▶ _EXERCISE INPUTS_

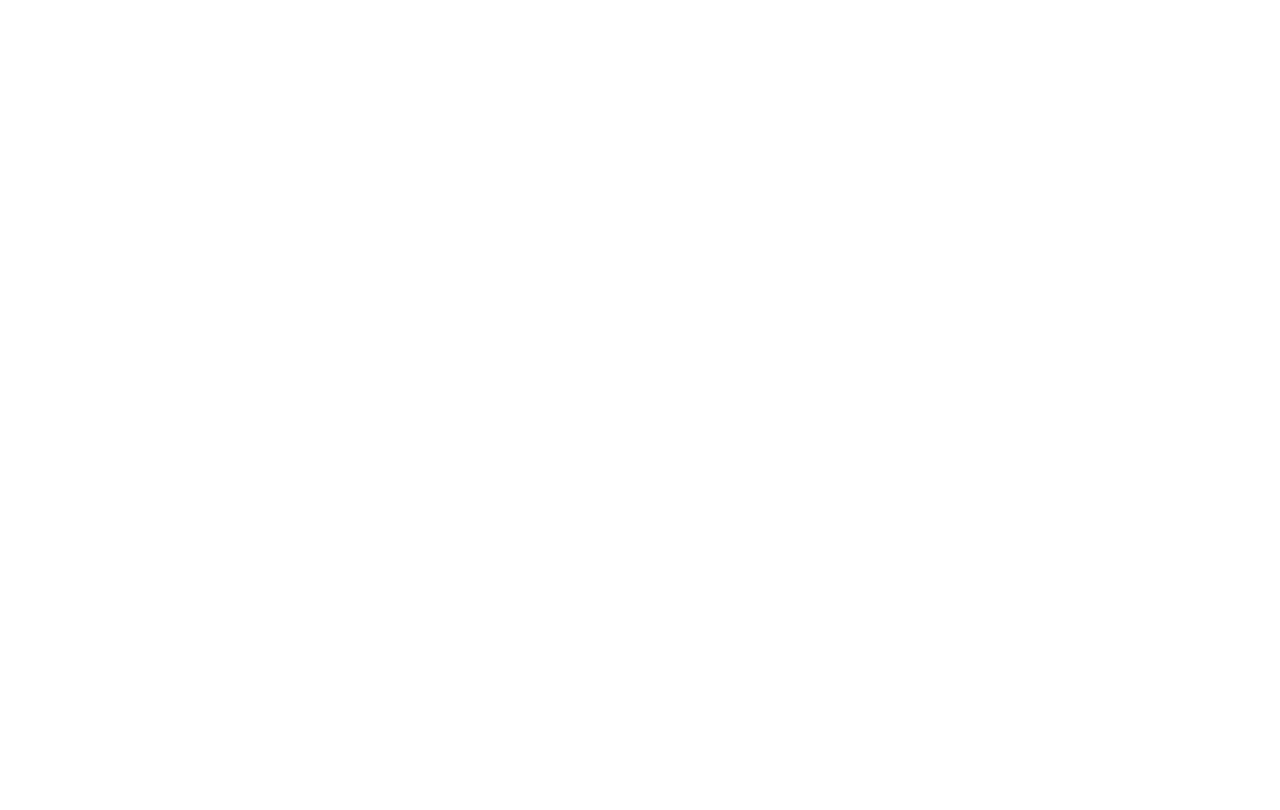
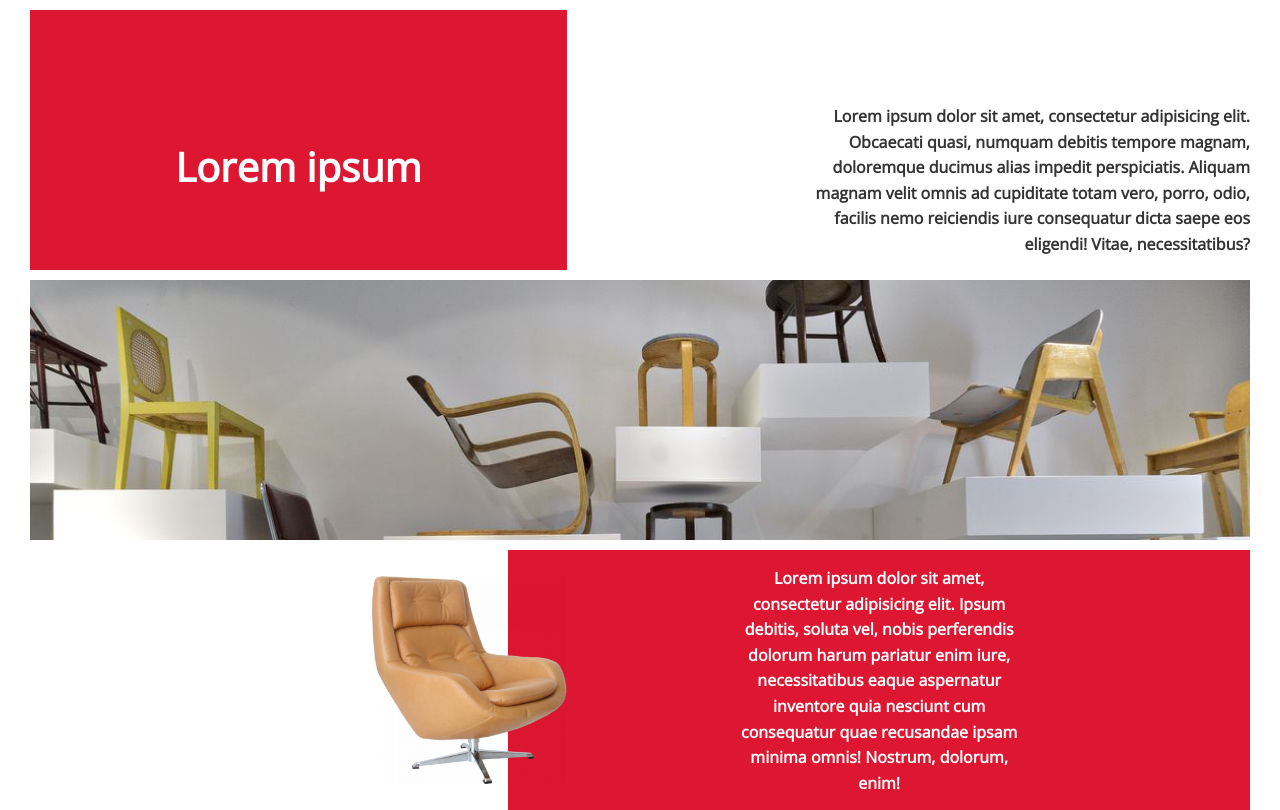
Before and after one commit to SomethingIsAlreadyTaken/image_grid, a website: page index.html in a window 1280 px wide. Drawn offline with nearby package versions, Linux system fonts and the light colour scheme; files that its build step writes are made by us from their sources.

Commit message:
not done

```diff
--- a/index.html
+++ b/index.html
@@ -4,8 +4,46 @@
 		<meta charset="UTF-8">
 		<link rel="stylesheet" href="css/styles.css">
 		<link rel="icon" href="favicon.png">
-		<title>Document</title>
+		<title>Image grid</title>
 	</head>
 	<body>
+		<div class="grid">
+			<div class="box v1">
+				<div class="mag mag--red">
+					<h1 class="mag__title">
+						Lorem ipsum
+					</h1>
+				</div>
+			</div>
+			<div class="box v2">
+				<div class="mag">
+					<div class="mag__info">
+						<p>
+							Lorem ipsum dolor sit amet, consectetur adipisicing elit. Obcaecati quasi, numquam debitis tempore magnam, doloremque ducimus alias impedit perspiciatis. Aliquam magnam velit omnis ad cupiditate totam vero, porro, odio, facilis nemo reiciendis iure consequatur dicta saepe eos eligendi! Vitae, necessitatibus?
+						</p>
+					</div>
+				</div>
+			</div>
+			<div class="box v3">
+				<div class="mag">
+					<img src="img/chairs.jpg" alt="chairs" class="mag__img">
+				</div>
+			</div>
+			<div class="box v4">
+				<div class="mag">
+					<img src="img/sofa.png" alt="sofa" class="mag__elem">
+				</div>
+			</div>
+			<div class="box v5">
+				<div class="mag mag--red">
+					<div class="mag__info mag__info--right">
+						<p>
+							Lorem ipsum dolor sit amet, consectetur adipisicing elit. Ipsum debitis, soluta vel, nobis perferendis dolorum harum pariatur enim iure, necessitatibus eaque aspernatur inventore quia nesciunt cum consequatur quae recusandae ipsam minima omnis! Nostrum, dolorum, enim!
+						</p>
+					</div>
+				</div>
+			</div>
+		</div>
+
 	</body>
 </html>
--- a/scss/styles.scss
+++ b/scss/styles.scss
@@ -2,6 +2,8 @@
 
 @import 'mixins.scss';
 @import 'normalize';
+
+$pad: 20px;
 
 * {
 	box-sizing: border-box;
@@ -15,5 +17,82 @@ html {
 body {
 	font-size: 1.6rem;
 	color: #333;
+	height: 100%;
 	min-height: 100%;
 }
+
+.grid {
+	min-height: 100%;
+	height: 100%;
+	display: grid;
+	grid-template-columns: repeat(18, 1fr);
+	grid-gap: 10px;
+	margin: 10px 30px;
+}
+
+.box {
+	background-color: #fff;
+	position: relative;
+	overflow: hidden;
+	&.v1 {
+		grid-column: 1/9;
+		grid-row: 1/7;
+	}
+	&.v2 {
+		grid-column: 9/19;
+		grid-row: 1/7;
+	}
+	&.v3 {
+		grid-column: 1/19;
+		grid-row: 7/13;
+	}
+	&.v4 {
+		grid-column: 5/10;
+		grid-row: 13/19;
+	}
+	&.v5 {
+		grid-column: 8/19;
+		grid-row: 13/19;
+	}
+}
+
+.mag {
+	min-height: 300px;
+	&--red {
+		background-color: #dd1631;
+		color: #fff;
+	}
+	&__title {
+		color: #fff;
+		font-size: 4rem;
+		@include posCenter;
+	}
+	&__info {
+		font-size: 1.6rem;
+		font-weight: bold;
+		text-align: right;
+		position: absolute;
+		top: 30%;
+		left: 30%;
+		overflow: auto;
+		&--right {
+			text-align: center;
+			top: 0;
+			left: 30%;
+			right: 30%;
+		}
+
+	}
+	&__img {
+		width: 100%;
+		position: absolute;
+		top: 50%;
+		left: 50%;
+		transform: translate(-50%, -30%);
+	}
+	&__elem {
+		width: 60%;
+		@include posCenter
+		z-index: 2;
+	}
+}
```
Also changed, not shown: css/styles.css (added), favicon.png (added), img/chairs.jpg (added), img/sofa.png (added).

==

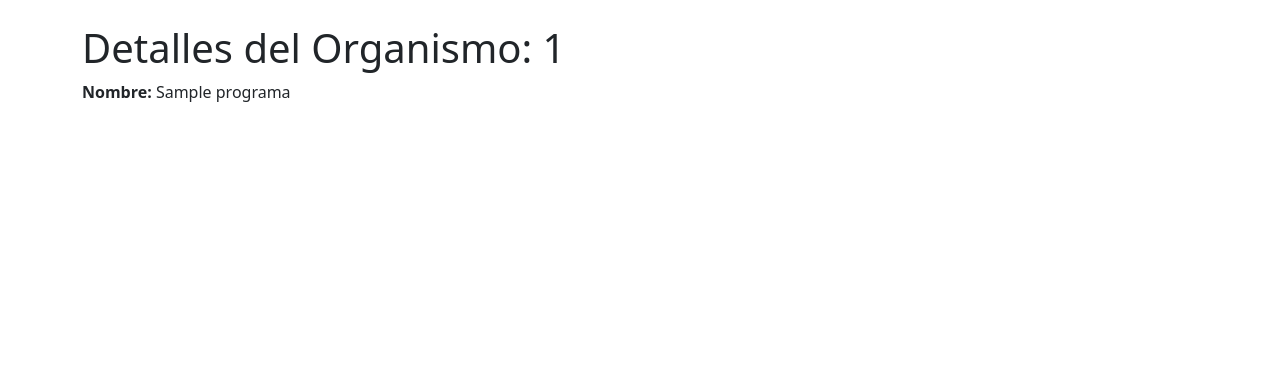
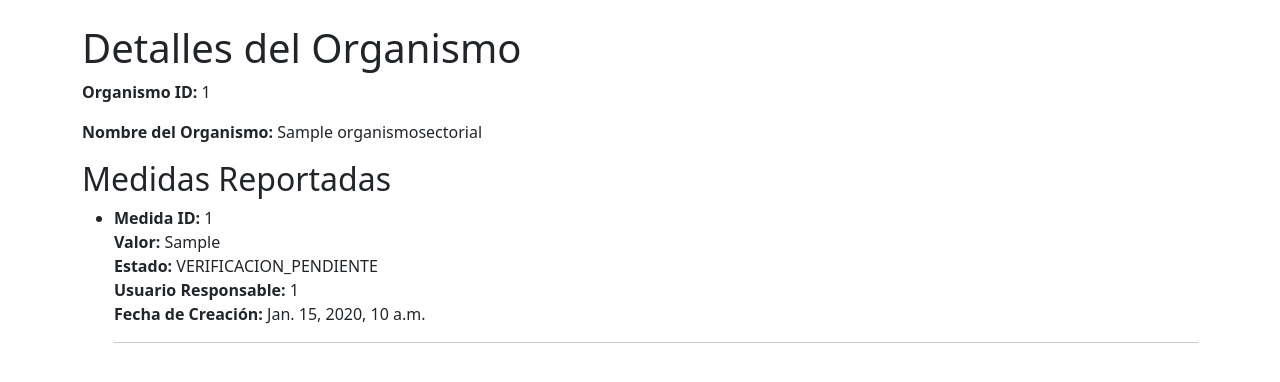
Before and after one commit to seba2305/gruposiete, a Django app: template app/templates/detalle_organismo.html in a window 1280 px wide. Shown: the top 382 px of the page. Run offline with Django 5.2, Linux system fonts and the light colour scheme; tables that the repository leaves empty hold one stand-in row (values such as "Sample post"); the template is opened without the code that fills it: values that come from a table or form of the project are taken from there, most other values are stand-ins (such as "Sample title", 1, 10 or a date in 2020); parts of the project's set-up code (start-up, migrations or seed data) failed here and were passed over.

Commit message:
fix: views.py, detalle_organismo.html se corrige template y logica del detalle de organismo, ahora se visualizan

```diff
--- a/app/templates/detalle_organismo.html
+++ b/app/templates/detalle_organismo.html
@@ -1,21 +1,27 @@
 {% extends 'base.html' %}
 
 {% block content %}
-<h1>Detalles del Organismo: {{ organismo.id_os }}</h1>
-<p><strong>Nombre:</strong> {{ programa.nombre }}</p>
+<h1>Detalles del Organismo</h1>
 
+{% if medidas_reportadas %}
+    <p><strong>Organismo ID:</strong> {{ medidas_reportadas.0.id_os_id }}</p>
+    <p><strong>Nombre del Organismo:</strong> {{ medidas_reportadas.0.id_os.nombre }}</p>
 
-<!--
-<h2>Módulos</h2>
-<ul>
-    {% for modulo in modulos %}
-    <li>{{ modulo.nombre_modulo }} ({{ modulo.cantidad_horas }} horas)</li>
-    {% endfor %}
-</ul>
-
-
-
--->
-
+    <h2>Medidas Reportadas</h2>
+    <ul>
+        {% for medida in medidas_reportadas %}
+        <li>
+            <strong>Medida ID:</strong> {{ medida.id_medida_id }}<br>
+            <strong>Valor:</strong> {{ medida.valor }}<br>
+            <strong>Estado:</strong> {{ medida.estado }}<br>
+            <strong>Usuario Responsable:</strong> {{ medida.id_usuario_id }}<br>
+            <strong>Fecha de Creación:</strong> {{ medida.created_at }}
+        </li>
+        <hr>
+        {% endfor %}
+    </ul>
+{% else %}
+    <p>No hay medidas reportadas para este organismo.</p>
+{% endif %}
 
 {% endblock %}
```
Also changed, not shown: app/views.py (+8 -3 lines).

▶ _INSTRUCTIONS FOR THE TASK_
Scan the listing and report each line where the word "index" shows up.

▶ _RESPONSE TO THIS TASK_
Before and after one commit to SomethingIsAlreadyTaken/image_grid, a website: page index.html in a window 1280 px wide. Drawn offline with nearby package versions, Linux system fonts and the light colour scheme; files that its build step writes are made by us from their sources.
--- a/index.html
+++ b/index.html
+		z-index: 2;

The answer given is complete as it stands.